**PROBLEM TO WORK ON**
Filter the records down to the lines that hold the word "items", and copy each of those lines.

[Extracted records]
◆ ◆ ◆ ◆ ◆ ◆ ◆

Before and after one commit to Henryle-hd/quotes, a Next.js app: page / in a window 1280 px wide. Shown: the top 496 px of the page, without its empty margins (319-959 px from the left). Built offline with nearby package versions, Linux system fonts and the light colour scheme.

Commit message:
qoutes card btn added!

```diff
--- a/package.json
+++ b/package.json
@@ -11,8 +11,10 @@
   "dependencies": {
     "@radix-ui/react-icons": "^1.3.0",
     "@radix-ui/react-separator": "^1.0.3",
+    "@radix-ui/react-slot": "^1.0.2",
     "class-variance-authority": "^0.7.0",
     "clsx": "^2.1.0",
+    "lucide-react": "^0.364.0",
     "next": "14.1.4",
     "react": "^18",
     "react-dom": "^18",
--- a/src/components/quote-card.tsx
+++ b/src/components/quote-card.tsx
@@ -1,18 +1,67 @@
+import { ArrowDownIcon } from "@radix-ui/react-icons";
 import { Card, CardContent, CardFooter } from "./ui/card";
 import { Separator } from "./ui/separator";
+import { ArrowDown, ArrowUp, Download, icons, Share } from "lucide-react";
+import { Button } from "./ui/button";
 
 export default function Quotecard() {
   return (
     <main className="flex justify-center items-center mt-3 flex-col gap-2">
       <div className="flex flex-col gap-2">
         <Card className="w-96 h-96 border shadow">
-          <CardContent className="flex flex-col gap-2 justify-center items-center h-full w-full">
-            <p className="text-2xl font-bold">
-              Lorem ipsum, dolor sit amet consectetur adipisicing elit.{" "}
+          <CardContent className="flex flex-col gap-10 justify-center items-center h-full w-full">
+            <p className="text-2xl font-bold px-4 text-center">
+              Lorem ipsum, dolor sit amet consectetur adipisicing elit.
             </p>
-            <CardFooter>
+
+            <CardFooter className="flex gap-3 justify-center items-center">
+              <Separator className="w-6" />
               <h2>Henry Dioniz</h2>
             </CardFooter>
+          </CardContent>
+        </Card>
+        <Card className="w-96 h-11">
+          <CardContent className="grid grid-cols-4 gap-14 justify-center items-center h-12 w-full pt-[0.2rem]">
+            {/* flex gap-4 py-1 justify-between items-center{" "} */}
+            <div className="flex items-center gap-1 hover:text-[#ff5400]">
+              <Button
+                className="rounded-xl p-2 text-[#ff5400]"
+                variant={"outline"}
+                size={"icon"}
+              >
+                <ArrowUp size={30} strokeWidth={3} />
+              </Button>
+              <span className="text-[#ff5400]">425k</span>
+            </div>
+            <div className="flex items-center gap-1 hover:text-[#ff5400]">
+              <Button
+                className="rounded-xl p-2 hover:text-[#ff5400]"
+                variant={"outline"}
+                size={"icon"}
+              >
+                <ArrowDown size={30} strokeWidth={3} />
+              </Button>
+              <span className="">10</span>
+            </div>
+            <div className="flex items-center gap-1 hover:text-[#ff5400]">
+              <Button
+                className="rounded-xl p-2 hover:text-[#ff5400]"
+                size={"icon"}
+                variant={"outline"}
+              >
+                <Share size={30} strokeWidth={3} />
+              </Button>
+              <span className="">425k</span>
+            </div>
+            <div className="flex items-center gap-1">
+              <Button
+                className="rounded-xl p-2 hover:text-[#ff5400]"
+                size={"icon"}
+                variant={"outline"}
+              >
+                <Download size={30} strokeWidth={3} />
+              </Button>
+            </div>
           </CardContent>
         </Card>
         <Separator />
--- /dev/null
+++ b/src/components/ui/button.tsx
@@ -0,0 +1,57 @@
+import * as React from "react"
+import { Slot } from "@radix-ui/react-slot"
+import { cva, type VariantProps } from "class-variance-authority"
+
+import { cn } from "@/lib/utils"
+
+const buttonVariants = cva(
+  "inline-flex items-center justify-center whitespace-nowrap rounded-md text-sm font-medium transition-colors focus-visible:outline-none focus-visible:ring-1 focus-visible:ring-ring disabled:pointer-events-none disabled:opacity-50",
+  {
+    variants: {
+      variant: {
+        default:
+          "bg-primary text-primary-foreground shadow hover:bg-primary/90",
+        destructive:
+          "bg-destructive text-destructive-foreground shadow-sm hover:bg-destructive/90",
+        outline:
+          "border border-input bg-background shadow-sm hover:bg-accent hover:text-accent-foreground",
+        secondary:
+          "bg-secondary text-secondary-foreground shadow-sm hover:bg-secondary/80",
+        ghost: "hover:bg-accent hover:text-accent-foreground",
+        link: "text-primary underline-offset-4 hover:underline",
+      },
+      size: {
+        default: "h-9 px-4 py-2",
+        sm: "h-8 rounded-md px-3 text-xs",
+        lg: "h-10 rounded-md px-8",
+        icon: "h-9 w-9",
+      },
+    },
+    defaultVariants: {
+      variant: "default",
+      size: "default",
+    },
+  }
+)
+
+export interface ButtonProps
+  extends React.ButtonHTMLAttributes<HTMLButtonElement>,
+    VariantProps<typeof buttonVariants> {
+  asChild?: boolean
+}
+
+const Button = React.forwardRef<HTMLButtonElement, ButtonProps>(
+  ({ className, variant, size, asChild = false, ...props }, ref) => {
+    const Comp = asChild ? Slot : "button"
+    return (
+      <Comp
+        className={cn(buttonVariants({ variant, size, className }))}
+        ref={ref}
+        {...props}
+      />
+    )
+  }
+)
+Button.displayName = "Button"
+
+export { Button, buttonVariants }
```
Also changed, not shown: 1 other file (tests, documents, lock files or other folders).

◆ ◆ ◆ ◆ ◆ ◆ ◆

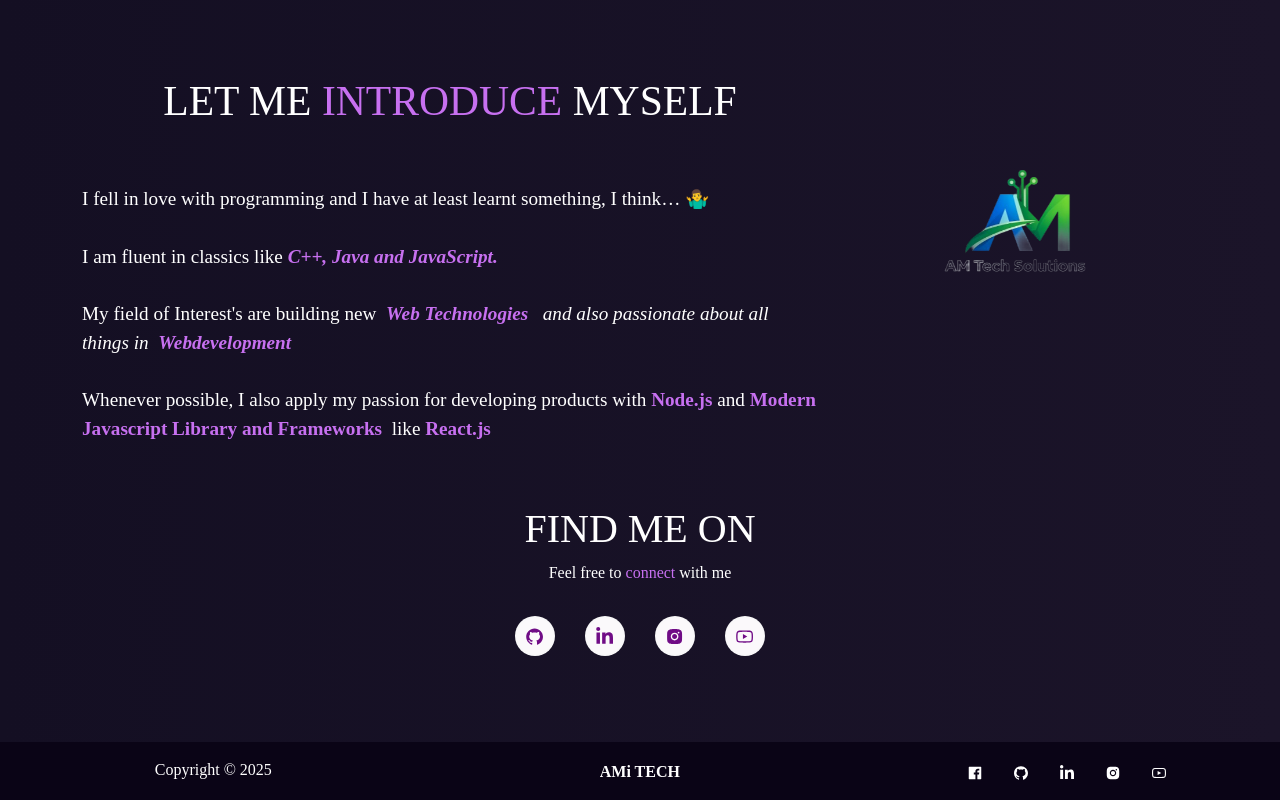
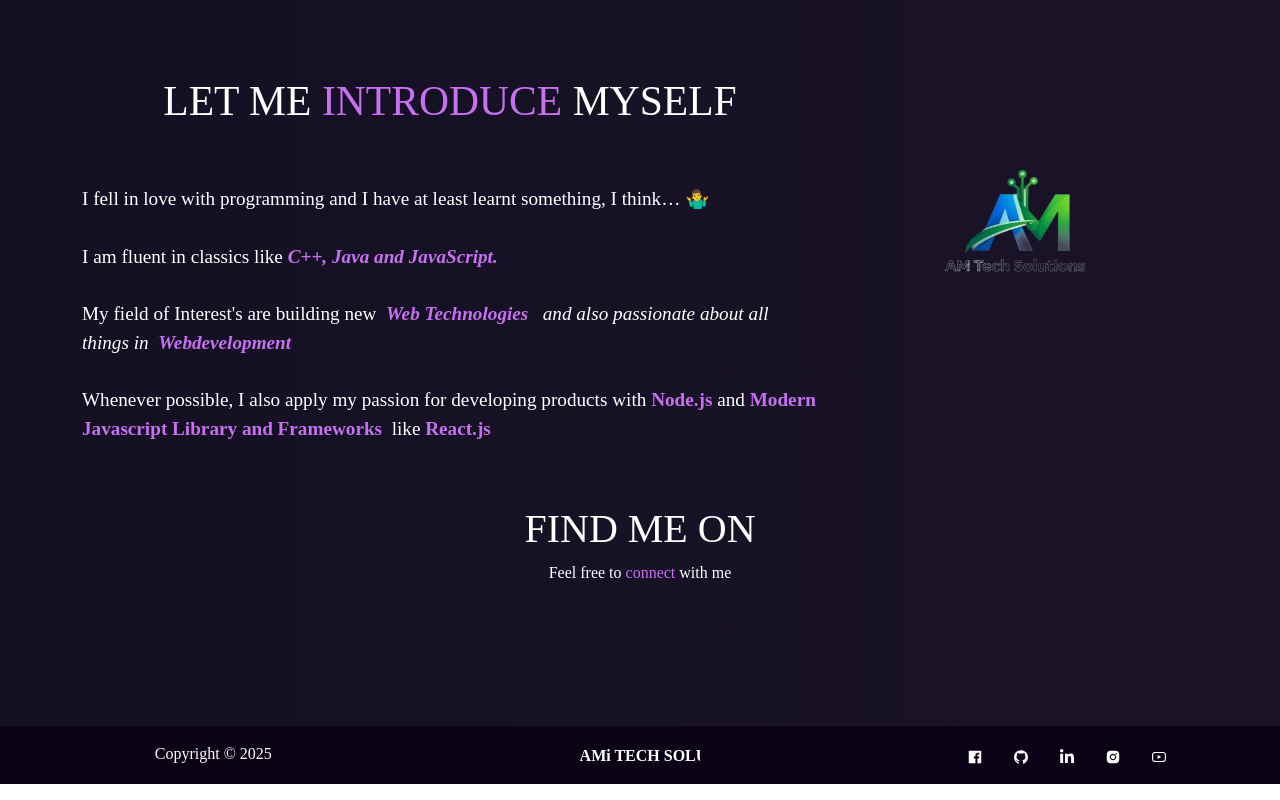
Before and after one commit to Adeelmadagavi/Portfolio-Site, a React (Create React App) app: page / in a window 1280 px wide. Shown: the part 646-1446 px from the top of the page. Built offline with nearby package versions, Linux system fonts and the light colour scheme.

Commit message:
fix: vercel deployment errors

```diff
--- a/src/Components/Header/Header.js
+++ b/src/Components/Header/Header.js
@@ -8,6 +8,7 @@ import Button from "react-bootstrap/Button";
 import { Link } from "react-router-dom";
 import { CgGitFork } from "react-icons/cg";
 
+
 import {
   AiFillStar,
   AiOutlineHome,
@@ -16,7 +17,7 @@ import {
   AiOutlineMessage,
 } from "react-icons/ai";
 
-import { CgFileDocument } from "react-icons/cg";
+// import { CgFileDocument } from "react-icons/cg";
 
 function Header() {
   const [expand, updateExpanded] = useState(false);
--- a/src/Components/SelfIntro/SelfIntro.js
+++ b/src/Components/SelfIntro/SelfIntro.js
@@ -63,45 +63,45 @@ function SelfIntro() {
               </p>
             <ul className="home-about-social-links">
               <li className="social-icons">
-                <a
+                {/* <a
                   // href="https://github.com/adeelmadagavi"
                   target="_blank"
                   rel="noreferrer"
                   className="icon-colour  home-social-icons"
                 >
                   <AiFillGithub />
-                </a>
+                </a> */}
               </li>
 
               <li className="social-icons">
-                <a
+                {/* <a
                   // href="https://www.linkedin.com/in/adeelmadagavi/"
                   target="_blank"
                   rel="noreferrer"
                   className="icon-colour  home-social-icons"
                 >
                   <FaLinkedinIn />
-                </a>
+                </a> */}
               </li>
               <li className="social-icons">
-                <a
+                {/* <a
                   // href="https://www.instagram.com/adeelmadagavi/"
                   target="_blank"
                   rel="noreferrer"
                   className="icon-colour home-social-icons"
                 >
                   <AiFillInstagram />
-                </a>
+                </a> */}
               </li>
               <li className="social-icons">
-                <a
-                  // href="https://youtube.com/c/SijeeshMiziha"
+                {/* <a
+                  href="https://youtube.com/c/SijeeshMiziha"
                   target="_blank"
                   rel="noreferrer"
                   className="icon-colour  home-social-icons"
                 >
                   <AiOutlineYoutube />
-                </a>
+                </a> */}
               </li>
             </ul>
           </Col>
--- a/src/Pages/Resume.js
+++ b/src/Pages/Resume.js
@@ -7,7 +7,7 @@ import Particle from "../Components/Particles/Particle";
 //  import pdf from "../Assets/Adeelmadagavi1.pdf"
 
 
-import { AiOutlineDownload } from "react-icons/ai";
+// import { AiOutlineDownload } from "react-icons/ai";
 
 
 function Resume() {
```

◆ ◆ ◆ ◆ ◆ ◆ ◆

**SOLUTION**
     <main className="flex justify-center items-center mt-3 flex-col gap-2">
-          <CardContent className="flex flex-col gap-2 justify-center items-center h-full w-full">
+          <CardContent className="flex flex-col gap-10 justify-center items-center h-full w-full">
+            <CardFooter className="flex gap-3 justify-center items-center">
+          <CardContent className="grid grid-cols-4 gap-14 justify-center items-center h-12 w-full pt-[0.2rem]">
+            {/* flex gap-4 py-1 justify-between items-center{" "} */}
+            <div className="flex items-center gap-1 hover:text-[#ff5400]">
+            <div className="flex items-center gap-1 hover:text-[#ff5400]">
+            <div className="flex items-center gap-1 hover:text-[#ff5400]">
+            <div className="flex items-center gap-1">
+  "inline-flex items-center justify-center whitespace-nowrap rounded-md text-sm font-medium transition-colors focus-visible:outline-none focus-visible:ring-1 focus-visible:ring-ring disabled:pointer-events-none disabled:opacity-50",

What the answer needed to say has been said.